EXERCISE INSTRUCTIONS: The entire listing below is to be reproduced exactly.
*** SOURCE MATERIAL ***
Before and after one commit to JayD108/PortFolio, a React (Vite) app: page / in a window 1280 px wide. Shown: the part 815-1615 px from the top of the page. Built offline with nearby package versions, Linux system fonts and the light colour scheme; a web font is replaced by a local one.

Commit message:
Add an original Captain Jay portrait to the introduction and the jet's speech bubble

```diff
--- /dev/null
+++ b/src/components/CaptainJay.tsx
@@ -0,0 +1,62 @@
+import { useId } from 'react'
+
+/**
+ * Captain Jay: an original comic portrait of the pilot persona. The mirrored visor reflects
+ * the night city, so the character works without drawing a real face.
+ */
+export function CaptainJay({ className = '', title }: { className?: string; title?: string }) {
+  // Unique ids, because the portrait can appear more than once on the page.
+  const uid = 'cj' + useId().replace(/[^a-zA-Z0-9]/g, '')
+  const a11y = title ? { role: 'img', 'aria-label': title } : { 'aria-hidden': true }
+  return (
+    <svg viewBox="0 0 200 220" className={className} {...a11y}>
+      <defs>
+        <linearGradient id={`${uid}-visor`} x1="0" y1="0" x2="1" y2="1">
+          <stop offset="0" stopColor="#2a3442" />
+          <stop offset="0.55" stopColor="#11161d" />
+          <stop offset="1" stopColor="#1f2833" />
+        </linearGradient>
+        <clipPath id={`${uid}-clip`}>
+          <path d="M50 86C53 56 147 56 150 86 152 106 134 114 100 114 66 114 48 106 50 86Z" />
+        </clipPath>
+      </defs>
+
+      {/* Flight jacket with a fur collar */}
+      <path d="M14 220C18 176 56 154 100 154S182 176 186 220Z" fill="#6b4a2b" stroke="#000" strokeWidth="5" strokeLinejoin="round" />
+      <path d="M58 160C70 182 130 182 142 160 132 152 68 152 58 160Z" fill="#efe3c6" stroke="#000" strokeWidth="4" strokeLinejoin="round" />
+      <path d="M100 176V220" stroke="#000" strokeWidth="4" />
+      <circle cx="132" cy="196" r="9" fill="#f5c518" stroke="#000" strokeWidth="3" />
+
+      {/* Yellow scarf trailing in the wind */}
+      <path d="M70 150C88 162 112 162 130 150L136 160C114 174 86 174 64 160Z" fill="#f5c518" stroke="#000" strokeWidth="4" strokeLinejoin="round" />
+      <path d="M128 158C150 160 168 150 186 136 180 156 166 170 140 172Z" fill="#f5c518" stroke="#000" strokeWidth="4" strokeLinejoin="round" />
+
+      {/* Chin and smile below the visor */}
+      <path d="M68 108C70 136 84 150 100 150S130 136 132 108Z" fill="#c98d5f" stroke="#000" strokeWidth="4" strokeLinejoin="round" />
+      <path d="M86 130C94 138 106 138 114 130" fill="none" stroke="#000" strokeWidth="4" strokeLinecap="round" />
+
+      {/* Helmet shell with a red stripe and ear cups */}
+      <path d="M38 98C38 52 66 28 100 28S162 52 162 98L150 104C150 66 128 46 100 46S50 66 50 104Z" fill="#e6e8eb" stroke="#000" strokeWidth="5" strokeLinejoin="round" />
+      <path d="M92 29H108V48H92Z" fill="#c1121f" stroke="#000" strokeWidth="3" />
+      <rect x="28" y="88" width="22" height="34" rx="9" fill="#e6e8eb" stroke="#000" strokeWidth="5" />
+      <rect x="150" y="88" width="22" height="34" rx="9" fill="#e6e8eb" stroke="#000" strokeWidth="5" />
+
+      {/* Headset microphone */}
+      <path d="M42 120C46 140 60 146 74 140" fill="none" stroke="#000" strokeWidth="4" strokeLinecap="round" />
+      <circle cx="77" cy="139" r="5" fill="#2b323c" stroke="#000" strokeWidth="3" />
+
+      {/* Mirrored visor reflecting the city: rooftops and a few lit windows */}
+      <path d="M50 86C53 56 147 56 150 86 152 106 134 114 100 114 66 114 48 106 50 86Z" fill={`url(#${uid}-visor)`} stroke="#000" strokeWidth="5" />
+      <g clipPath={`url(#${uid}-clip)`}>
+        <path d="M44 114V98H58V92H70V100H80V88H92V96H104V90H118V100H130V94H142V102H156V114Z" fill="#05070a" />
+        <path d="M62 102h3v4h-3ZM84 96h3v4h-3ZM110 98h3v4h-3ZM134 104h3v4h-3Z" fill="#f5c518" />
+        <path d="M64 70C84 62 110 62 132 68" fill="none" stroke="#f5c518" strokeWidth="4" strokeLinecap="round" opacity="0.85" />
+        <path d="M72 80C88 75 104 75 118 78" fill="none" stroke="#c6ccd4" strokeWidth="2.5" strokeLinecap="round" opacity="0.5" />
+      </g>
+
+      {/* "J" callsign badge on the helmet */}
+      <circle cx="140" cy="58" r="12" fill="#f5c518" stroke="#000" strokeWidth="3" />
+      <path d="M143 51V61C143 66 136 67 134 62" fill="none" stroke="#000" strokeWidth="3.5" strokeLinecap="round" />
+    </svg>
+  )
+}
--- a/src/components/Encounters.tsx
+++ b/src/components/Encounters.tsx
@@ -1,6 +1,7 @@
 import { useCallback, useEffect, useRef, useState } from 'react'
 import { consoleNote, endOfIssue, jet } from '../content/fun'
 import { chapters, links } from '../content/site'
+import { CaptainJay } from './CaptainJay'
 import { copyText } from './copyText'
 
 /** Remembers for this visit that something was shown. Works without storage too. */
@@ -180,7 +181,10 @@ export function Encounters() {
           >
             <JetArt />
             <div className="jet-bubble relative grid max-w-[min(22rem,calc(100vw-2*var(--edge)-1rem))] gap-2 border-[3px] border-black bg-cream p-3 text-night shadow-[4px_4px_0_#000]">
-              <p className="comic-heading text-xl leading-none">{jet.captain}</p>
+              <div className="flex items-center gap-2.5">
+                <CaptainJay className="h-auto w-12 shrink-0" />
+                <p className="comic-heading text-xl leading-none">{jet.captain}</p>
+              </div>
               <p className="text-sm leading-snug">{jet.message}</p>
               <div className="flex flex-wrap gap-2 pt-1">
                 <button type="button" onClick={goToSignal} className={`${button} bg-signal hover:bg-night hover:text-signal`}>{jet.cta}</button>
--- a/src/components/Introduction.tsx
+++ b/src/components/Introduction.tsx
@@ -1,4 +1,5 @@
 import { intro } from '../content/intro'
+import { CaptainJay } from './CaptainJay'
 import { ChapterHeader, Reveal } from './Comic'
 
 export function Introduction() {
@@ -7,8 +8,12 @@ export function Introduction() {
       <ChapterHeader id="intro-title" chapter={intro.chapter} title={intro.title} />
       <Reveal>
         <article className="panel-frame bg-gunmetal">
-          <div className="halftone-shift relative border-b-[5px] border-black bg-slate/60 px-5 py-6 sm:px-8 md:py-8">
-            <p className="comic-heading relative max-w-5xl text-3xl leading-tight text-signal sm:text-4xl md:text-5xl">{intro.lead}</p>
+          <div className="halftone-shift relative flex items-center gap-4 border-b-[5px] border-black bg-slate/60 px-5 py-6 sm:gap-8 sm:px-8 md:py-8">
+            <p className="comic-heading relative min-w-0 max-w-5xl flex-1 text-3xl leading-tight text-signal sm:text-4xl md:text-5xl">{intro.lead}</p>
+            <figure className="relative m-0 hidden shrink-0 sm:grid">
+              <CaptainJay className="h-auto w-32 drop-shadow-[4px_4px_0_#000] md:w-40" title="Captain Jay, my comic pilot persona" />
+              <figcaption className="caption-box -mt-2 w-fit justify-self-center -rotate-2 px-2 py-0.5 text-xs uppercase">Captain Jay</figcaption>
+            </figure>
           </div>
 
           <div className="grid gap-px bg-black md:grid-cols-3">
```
*** End of SOURCE MATERIAL ***
OUTPUT BELOW:
Before and after one commit to JayD108/PortFolio, a React (Vite) app: page / in a window 1280 px wide. Shown: the part 815-1615 px from the top of the page. Built offline with nearby package versions, Linux system fonts and the light colour scheme; a web font is replaced by a local one.

Commit message:
Add an original Captain Jay portrait to the introduction and the jet's speech bubble

```diff
--- /dev/null
+++ b/src/components/CaptainJay.tsx
@@ -0,0 +1,62 @@
+import { useId } from 'react'
+
+/**
+ * Captain Jay: an original comic portrait of the pilot persona. The mirrored visor reflects
+ * the night city, so the character works without drawing a real face.
+ */
+export function CaptainJay({ className = '', title }: { className?: string; title?: string }) {
+  // Unique ids, because the portrait can appear more than once on the page.
+  const uid = 'cj' + useId().replace(/[^a-zA-Z0-9]/g, '')
+  const a11y = title ? { role: 'img', 'aria-label': title } : { 'aria-hidden': true }
+  return (
+    <svg viewBox="0 0 200 220" className={className} {...a11y}>
+      <defs>
+        <linearGradient id={`${uid}-visor`} x1="0" y1="0" x2="1" y2="1">
+          <stop offset="0" stopColor="#2a3442" />
+          <stop offset="0.55" stopColor="#11161d" />
+          <stop offset="1" stopColor="#1f2833" />
+        </linearGradient>
+        <clipPath id={`${uid}-clip`}>
+          <path d="M50 86C53 56 147 56 150 86 152 106 134 114 100 114 66 114 48 106 50 86Z" />
+        </clipPath>
+      </defs>
+
+      {/* Flight jacket with a fur collar */}
+      <path d="M14 220C18 176 56 154 100 154S182 176 186 220Z" fill="#6b4a2b" stroke="#000" strokeWidth="5" strokeLinejoin="round" />
+      <path d="M58 160C70 182 130 182 142 160 132 152 68 152 58 160Z" fill="#efe3c6" stroke="#000" strokeWidth="4" strokeLinejoin="round" />
+      <path d="M100 176V220" stroke="#000" strokeWidth="4" />
+      <circle cx="132" cy="196" r="9" fill="#f5c518" stroke="#000" strokeWidth="3" />
+
+      {/* Yellow scarf trailing in the wind */}
+      <path d="M70 150C88 162 112 162 130 150L136 160C114 174 86 174 64 160Z" fill="#f5c518" stroke="#000" strokeWidth="4" strokeLinejoin="round" />
+      <path d="M128 158C150 160 168 150 186 136 180 156 166 170 140 172Z" fill="#f5c518" stroke="#000" strokeWidth="4" strokeLinejoin="round" />
+
+      {/* Chin and smile below the visor */}
+      <path d="M68 108C70 136 84 150 100 150S130 136 132 108Z" fill="#c98d5f" stroke="#000" strokeWidth="4" strokeLinejoin="round" />
+      <path d="M86 130C94 138 106 138 114 130" fill="none" stroke="#000" strokeWidth="4" strokeLinecap="round" />
+
+      {/* Helmet shell with a red stripe and ear cups */}
+      <path d="M38 98C38 52 66 28 100 28S162 52 162 98L150 104C150 66 128 46 100 46S50 66 50 104Z" fill="#e6e8eb" stroke="#000" strokeWidth="5" strokeLinejoin="round" />
+      <path d="M92 29H108V48H92Z" fill="#c1121f" stroke="#000" strokeWidth="3" />
+      <rect x="28" y="88" width="22" height="34" rx="9" fill="#e6e8eb" stroke="#000" strokeWidth="5" />
+      <rect x="150" y="88" width="22" height="34" rx="9" fill="#e6e8eb" stroke="#000" strokeWidth="5" />
+
+      {/* Headset microphone */}
+      <path d="M42 120C46 140 60 146 74 140" fill="none" stroke="#000" strokeWidth="4" strokeLinecap="round" />
+      <circle cx="77" cy="139" r="5" fill="#2b323c" stroke="#000" strokeWidth="3" />
+
+      {/* Mirrored visor reflecting the city: rooftops and a few lit windows */}
+      <path d="M50 86C53 56 147 56 150 86 152 106 134 114 100 114 66 114 48 106 50 86Z" fill={`url(#${uid}-visor)`} stroke="#000" strokeWidth="5" />
+      <g clipPath={`url(#${uid}-clip)`}>
+        <path d="M44 114V98H58V92H70V100H80V88H92V96H104V90H118V100H130V94H142V102H156V114Z" fill="#05070a" />
+        <path d="M62 102h3v4h-3ZM84 96h3v4h-3ZM110 98h3v4h-3ZM134 104h3v4h-3Z" fill="#f5c518" />
+        <path d="M64 70C84 62 110 62 132 68" fill="none" stroke="#f5c518" strokeWidth="4" strokeLinecap="round" opacity="0.85" />
+        <path d="M72 80C88 75 104 75 118 78" fill="none" stroke="#c6ccd4" strokeWidth="2.5" strokeLinecap="round" opacity="0.5" />
+      </g>
+
+      {/* "J" callsign badge on the helmet */}
+      <circle cx="140" cy="58" r="12" fill="#f5c518" stroke="#000" strokeWidth="3" />
+      <path d="M143 51V61C143 66 136 67 134 62" fill="none" stroke="#000" strokeWidth="3.5" strokeLinecap="round" />
+    </svg>
+  )
+}
--- a/src/components/Encounters.tsx
+++ b/src/components/Encounters.tsx
@@ -1,6 +1,7 @@
 import { useCallback, useEffect, useRef, useState } from 'react'
 import { consoleNote, endOfIssue, jet } from '../content/fun'
 import { chapters, links } from '../content/site'
+import { CaptainJay } from './CaptainJay'
 import { copyText } from './copyText'
 
 /** Remembers for this visit that something was shown. Works without storage too. */
@@ -180,7 +181,10 @@ export function Encounters() {
           >
             <JetArt />
             <div className="jet-bubble relative grid max-w-[min(22rem,calc(100vw-2*var(--edge)-1rem))] gap-2 border-[3px] border-black bg-cream p-3 text-night shadow-[4px_4px_0_#000]">
-              <p className="comic-heading text-xl leading-none">{jet.captain}</p>
+              <div className="flex items-center gap-2.5">
+                <CaptainJay className="h-auto w-12 shrink-0" />
+                <p className="comic-heading text-xl leading-none">{jet.captain}</p>
+              </div>
               <p className="text-sm leading-snug">{jet.message}</p>
               <div className="flex flex-wrap gap-2 pt-1">
                 <button type="button" onClick={goToSignal} className={`${button} bg-signal hover:bg-night hover:text-signal`}>{jet.cta}</button>
--- a/src/components/Introduction.tsx
+++ b/src/components/Introduction.tsx
@@ -1,4 +1,5 @@
 import { intro } from '../content/intro'
+import { CaptainJay } from './CaptainJay'
 import { ChapterHeader, Reveal } from './Comic'
 
 export function Introduction() {
@@ -7,8 +8,12 @@ export function Introduction() {
       <ChapterHeader id="intro-title" chapter={intro.chapter} title={intro.title} />
       <Reveal>
         <article className="panel-frame bg-gunmetal">
-          <div className="halftone-shift relative border-b-[5px] border-black bg-slate/60 px-5 py-6 sm:px-8 md:py-8">
-            <p className="comic-heading relative max-w-5xl text-3xl leading-tight text-signal sm:text-4xl md:text-5xl">{intro.lead}</p>
+          <div className="halftone-shift relative flex items-center gap-4 border-b-[5px] border-black bg-slate/60 px-5 py-6 sm:gap-8 sm:px-8 md:py-8">
+            <p className="comic-heading relative min-w-0 max-w-5xl flex-1 text-3xl leading-tight text-signal sm:text-4xl md:text-5xl">{intro.lead}</p>
+            <figure className="relative m-0 hidden shrink-0 sm:grid">
+              <CaptainJay className="h-auto w-32 drop-shadow-[4px_4px_0_#000] md:w-40" title="Captain Jay, my comic pilot persona" />
+              <figcaption className="caption-box -mt-2 w-fit justify-self-center -rotate-2 px-2 py-0.5 text-xs uppercase">Captain Jay</figcaption>
+            </figure>
           </div>
 
           <div className="grid gap-px bg-black md:grid-cols-3">
```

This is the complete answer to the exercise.